_Prompt:_ This exercise asks for the entries to be repeated exactly, without their images.

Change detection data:
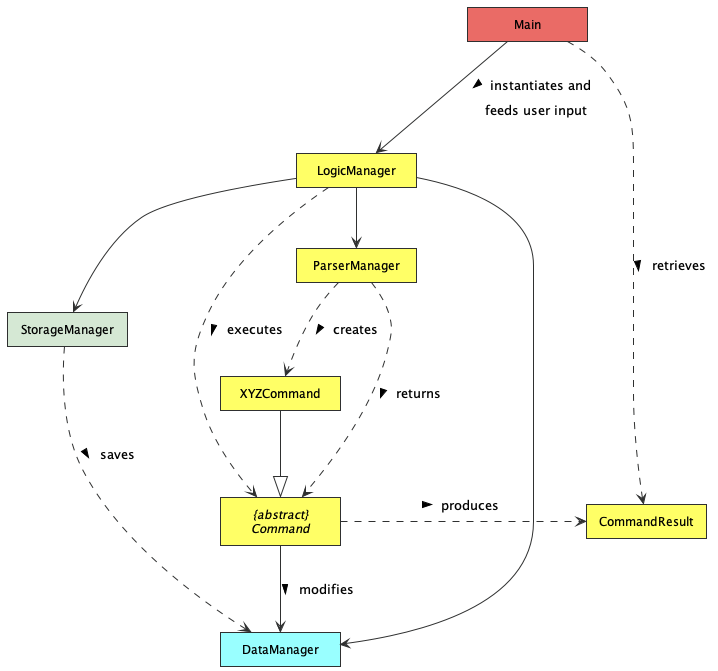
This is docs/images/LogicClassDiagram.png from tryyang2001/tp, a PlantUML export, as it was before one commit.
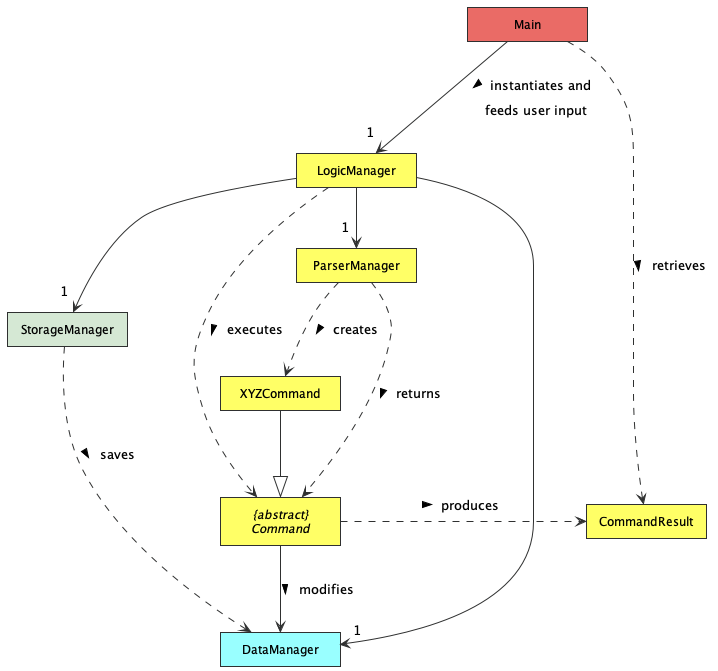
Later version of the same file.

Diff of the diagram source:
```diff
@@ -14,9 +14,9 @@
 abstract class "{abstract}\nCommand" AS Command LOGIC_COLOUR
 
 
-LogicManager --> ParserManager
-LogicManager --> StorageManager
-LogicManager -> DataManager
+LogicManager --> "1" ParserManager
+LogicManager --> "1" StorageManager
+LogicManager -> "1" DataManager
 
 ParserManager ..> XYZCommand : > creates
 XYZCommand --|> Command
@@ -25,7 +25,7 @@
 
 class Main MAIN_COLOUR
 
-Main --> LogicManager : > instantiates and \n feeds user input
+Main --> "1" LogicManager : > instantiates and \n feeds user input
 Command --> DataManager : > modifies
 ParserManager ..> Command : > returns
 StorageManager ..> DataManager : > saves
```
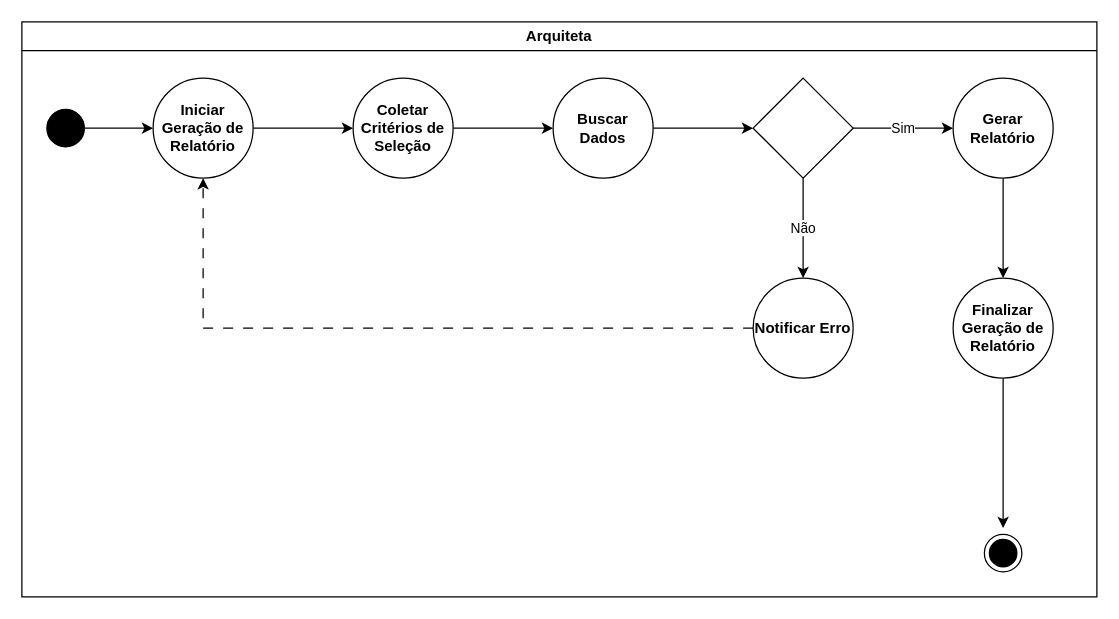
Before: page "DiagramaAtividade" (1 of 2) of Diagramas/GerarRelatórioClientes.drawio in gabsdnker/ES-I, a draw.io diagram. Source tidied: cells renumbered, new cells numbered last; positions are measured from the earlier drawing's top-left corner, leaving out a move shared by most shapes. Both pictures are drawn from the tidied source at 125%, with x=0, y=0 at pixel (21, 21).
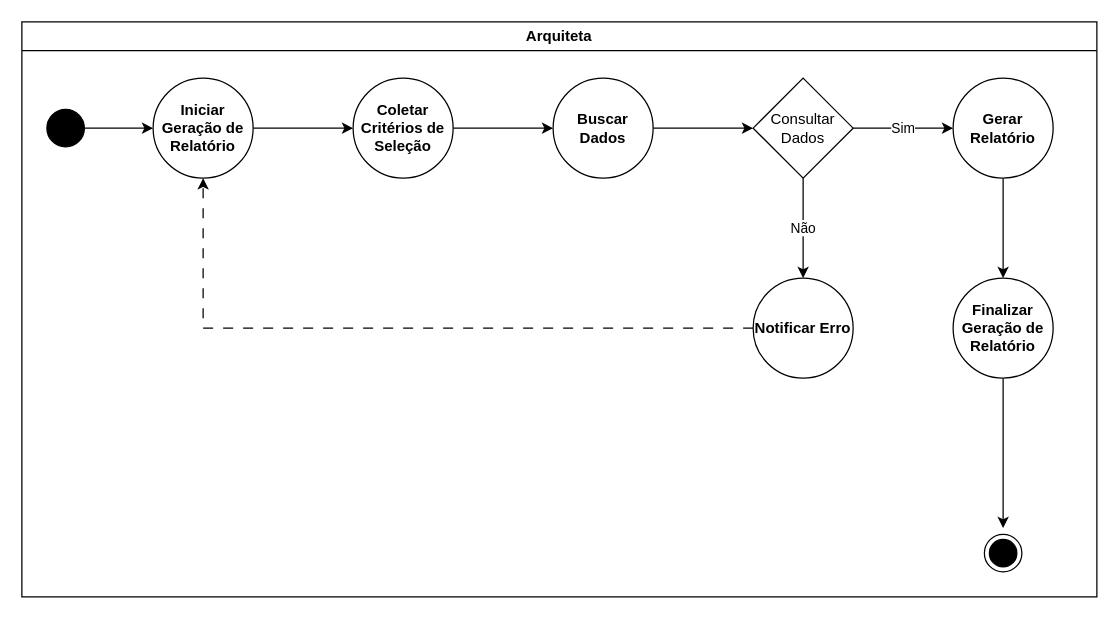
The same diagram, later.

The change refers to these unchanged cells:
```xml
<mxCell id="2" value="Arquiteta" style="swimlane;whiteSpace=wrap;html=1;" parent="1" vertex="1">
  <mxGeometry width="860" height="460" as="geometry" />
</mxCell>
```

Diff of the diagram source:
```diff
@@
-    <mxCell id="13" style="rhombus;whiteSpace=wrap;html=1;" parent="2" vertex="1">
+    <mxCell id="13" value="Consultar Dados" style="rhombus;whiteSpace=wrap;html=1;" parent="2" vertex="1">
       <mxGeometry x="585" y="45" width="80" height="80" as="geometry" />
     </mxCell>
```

_Written answer:_
This is docs/images/LogicClassDiagram.png from tryyang2001/tp, a PlantUML export, as it was before one commit.
Later version of the same file.

Diff of the diagram source:
```diff
@@ -14,9 +14,9 @@
 abstract class "{abstract}\nCommand" AS Command LOGIC_COLOUR
 
 
-LogicManager --> ParserManager
-LogicManager --> StorageManager
-LogicManager -> DataManager
+LogicManager --> "1" ParserManager
+LogicManager --> "1" StorageManager
+LogicManager -> "1" DataManager
 
 ParserManager ..> XYZCommand : > creates
 XYZCommand --|> Command
@@ -25,7 +25,7 @@
 
 class Main MAIN_COLOUR
 
-Main --> LogicManager : > instantiates and \n feeds user input
+Main --> "1" LogicManager : > instantiates and \n feeds user input
 Command --> DataManager : > modifies
 ParserManager ..> Command : > returns
 StorageManager ..> DataManager : > saves
```
Before: page "DiagramaAtividade" (1 of 2) of Diagramas/GerarRelatórioClientes.drawio in gabsdnker/ES-I, a draw.io diagram. Source tidied: cells renumbered, new cells numbered last; positions are measured from the earlier drawing's top-left corner, leaving out a move shared by most shapes. Both pictures are drawn from the tidied source at 125%, with x=0, y=0 at pixel (21, 21).
The same diagram, later.

The change refers to these unchanged cells:
```xml
<mxCell id="2" value="Arquiteta" style="swimlane;whiteSpace=wrap;html=1;" parent="1" vertex="1">
  <mxGeometry width="860" height="460" as="geometry" />
</mxCell>
```

Diff of the diagram source:
```diff
@@
-    <mxCell id="13" style="rhombus;whiteSpace=wrap;html=1;" parent="2" vertex="1">
+    <mxCell id="13" value="Consultar Dados" style="rhombus;whiteSpace=wrap;html=1;" parent="2" vertex="1">
       <mxGeometry x="585" y="45" width="80" height="80" as="geometry" />
     </mxCell>
```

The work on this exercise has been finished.